**Your assignment**
Repeat each entry as written and leave the images out of the copy.

◇ ◇ ◇ ◇ ◇ ◇ ◇

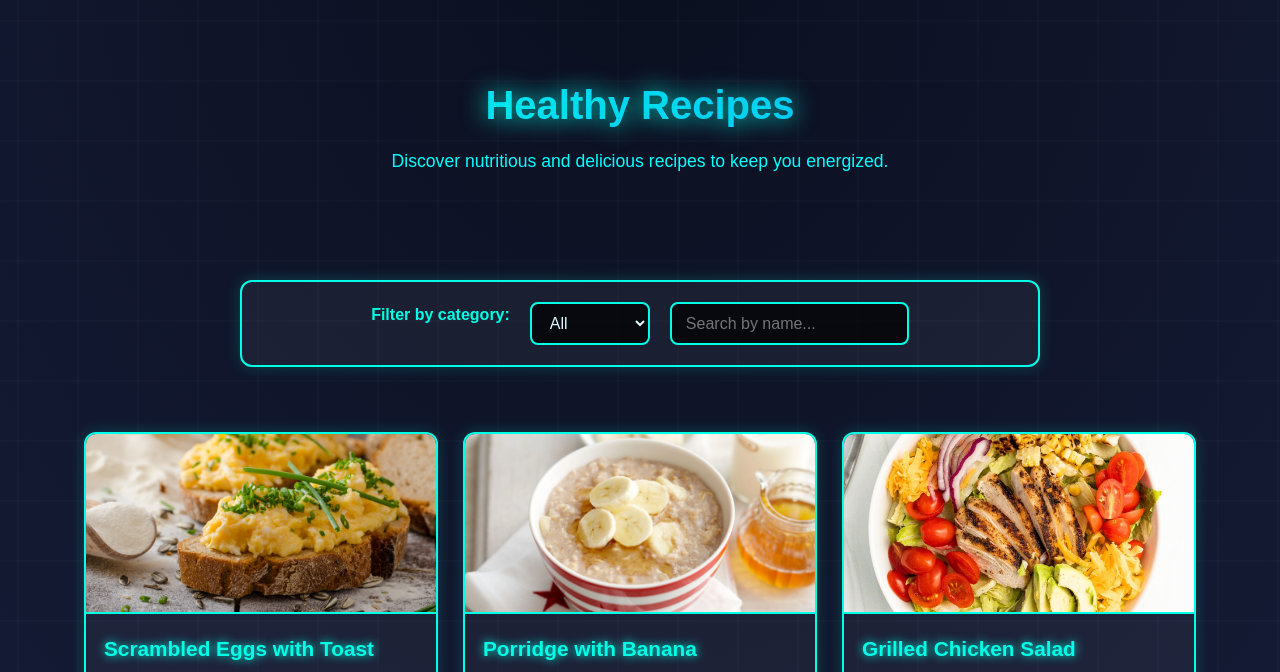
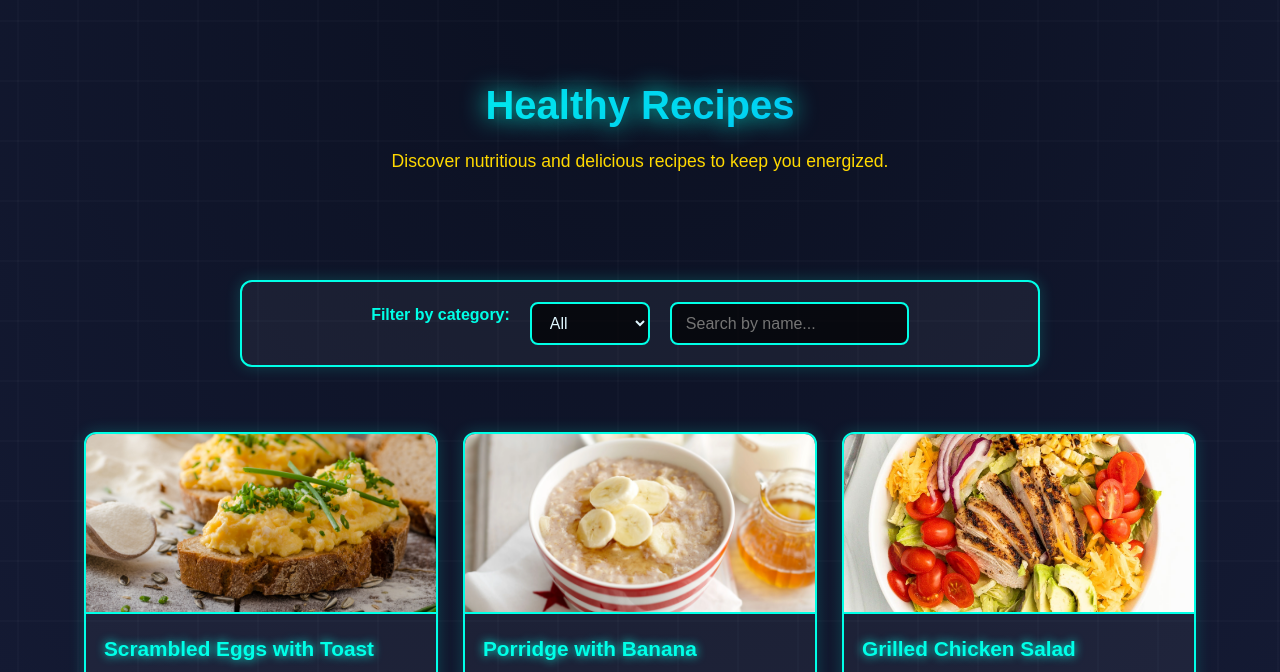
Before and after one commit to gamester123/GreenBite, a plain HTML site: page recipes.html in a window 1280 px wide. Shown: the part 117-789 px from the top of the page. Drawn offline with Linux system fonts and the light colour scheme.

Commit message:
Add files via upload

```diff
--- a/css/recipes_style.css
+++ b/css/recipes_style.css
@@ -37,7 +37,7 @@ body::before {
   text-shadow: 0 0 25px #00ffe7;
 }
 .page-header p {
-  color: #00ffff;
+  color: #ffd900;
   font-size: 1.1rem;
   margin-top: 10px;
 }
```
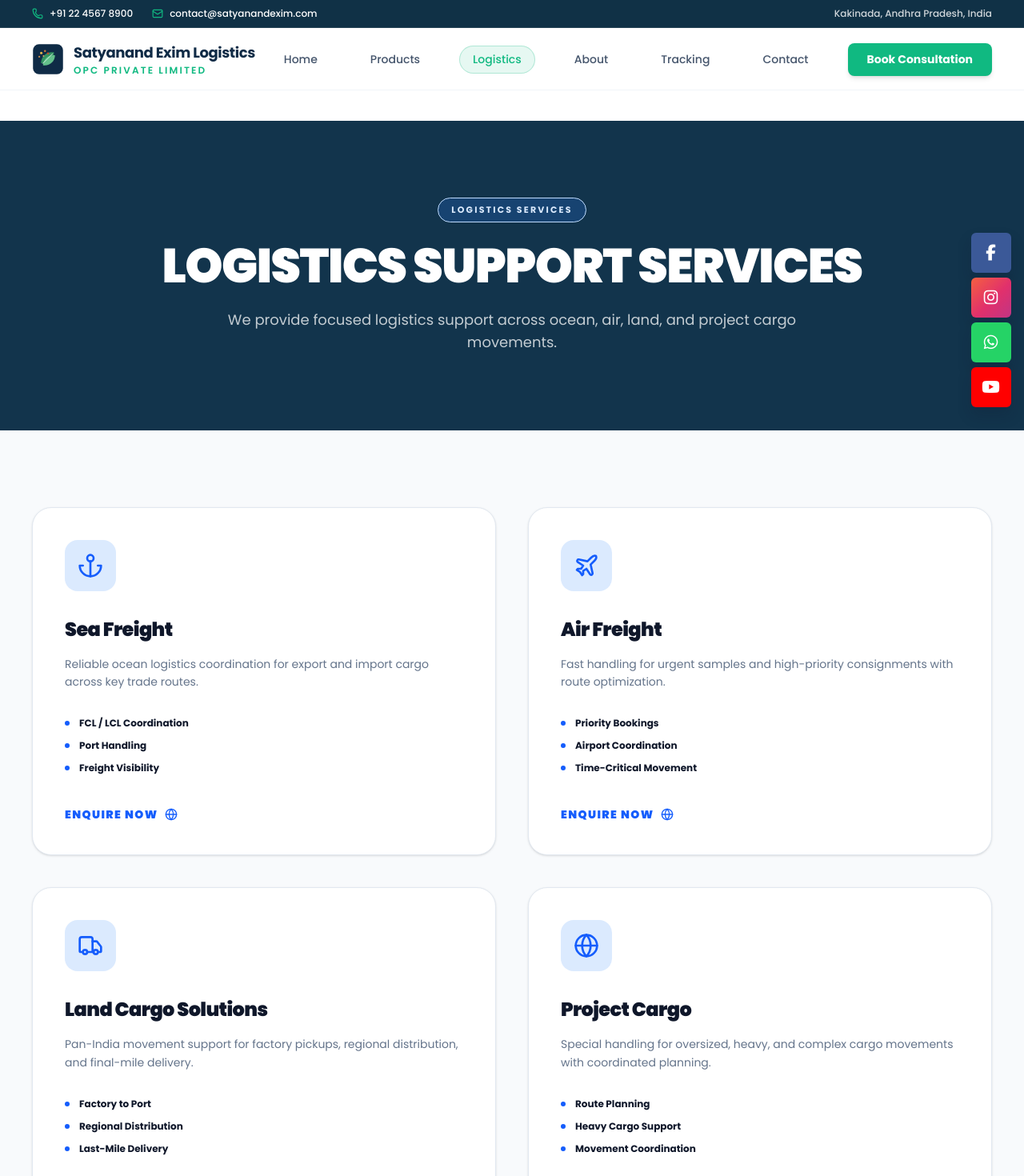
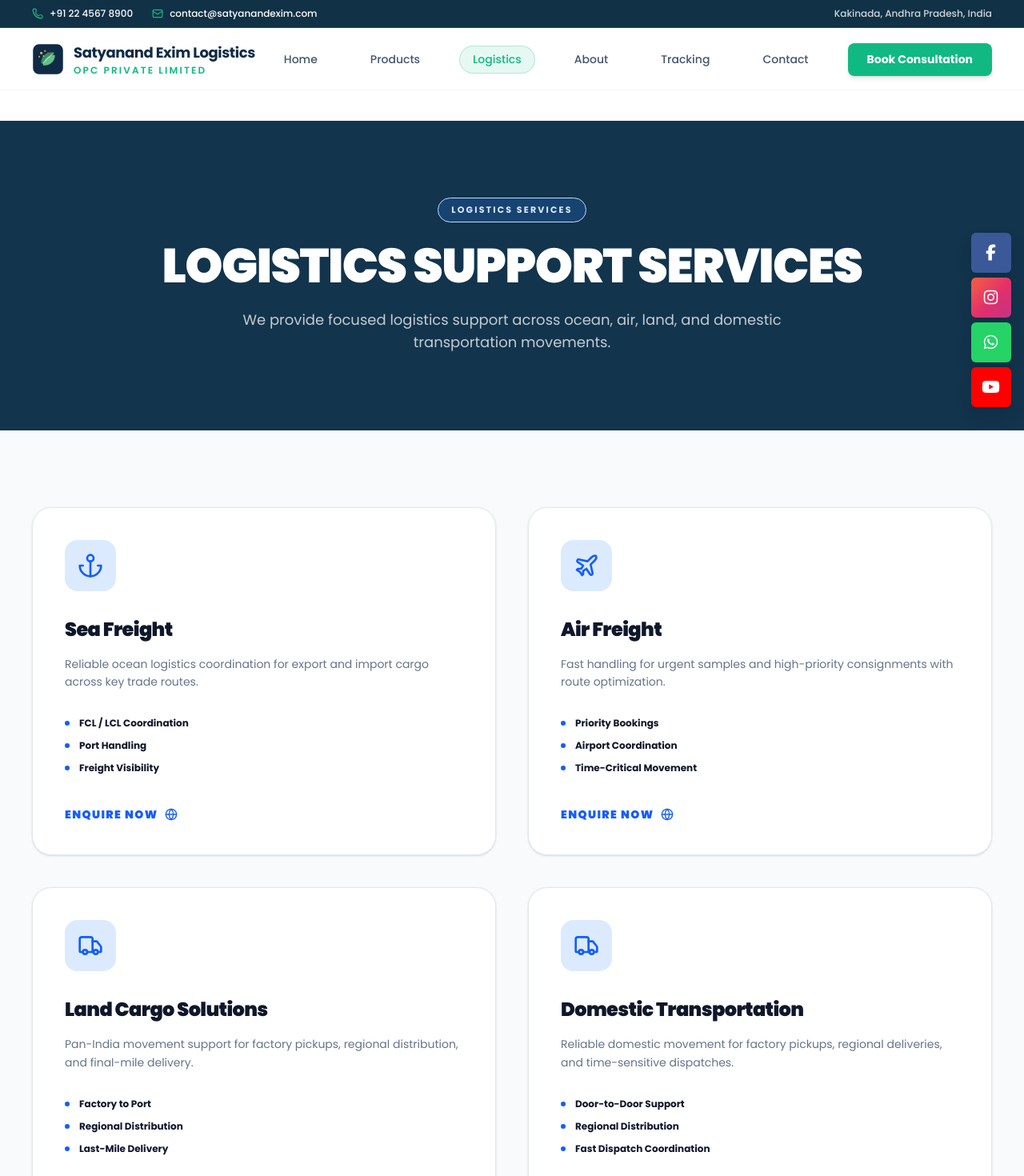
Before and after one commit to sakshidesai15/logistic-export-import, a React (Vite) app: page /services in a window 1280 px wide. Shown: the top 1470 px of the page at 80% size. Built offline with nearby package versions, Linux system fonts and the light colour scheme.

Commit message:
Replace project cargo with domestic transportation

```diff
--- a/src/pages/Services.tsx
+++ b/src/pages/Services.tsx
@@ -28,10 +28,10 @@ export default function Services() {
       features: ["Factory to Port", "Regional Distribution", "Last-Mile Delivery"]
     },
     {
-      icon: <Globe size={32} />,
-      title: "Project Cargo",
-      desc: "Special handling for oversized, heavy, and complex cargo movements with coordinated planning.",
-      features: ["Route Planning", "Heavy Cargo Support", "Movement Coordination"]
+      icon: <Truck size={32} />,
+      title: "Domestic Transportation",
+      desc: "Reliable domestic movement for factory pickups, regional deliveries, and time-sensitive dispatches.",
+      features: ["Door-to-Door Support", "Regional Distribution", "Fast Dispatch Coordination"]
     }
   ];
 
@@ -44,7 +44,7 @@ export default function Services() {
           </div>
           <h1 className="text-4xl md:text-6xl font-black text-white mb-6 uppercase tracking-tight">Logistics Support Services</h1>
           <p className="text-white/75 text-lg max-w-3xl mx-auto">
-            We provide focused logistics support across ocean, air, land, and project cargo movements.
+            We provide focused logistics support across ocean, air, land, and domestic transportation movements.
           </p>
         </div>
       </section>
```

◇ ◇ ◇ ◇ ◇ ◇ ◇

**Written solution**
Before and after one commit to gamester123/GreenBite, a plain HTML site: page recipes.html in a window 1280 px wide. Shown: the part 117-789 px from the top of the page. Drawn offline with Linux system fonts and the light colour scheme.

Commit message:
Add files via upload

```diff
--- a/css/recipes_style.css
+++ b/css/recipes_style.css
@@ -37,7 +37,7 @@ body::before {
   text-shadow: 0 0 25px #00ffe7;
 }
 .page-header p {
-  color: #00ffff;
+  color: #ffd900;
   font-size: 1.1rem;
   margin-top: 10px;
 }
```
Before and after one commit to sakshidesai15/logistic-export-import, a React (Vite) app: page /services in a window 1280 px wide. Shown: the top 1470 px of the page at 80% size. Built offline with nearby package versions, Linux system fonts and the light colour scheme.

Commit message:
Replace project cargo with domestic transportation

```diff
--- a/src/pages/Services.tsx
+++ b/src/pages/Services.tsx
@@ -28,10 +28,10 @@ export default function Services() {
       features: ["Factory to Port", "Regional Distribution", "Last-Mile Delivery"]
     },
     {
-      icon: <Globe size={32} />,
-      title: "Project Cargo",
-      desc: "Special handling for oversized, heavy, and complex cargo movements with coordinated planning.",
-      features: ["Route Planning", "Heavy Cargo Support", "Movement Coordination"]
+      icon: <Truck size={32} />,
+      title: "Domestic Transportation",
+      desc: "Reliable domestic movement for factory pickups, regional deliveries, and time-sensitive dispatches.",
+      features: ["Door-to-Door Support", "Regional Distribution", "Fast Dispatch Coordination"]
     }
   ];
 
@@ -44,7 +44,7 @@ export default function Services() {
           </div>
           <h1 className="text-4xl md:text-6xl font-black text-white mb-6 uppercase tracking-tight">Logistics Support Services</h1>
           <p className="text-white/75 text-lg max-w-3xl mx-auto">
-            We provide focused logistics support across ocean, air, land, and project cargo movements.
+            We provide focused logistics support across ocean, air, land, and domestic transportation movements.
           </p>
         </div>
       </section>
```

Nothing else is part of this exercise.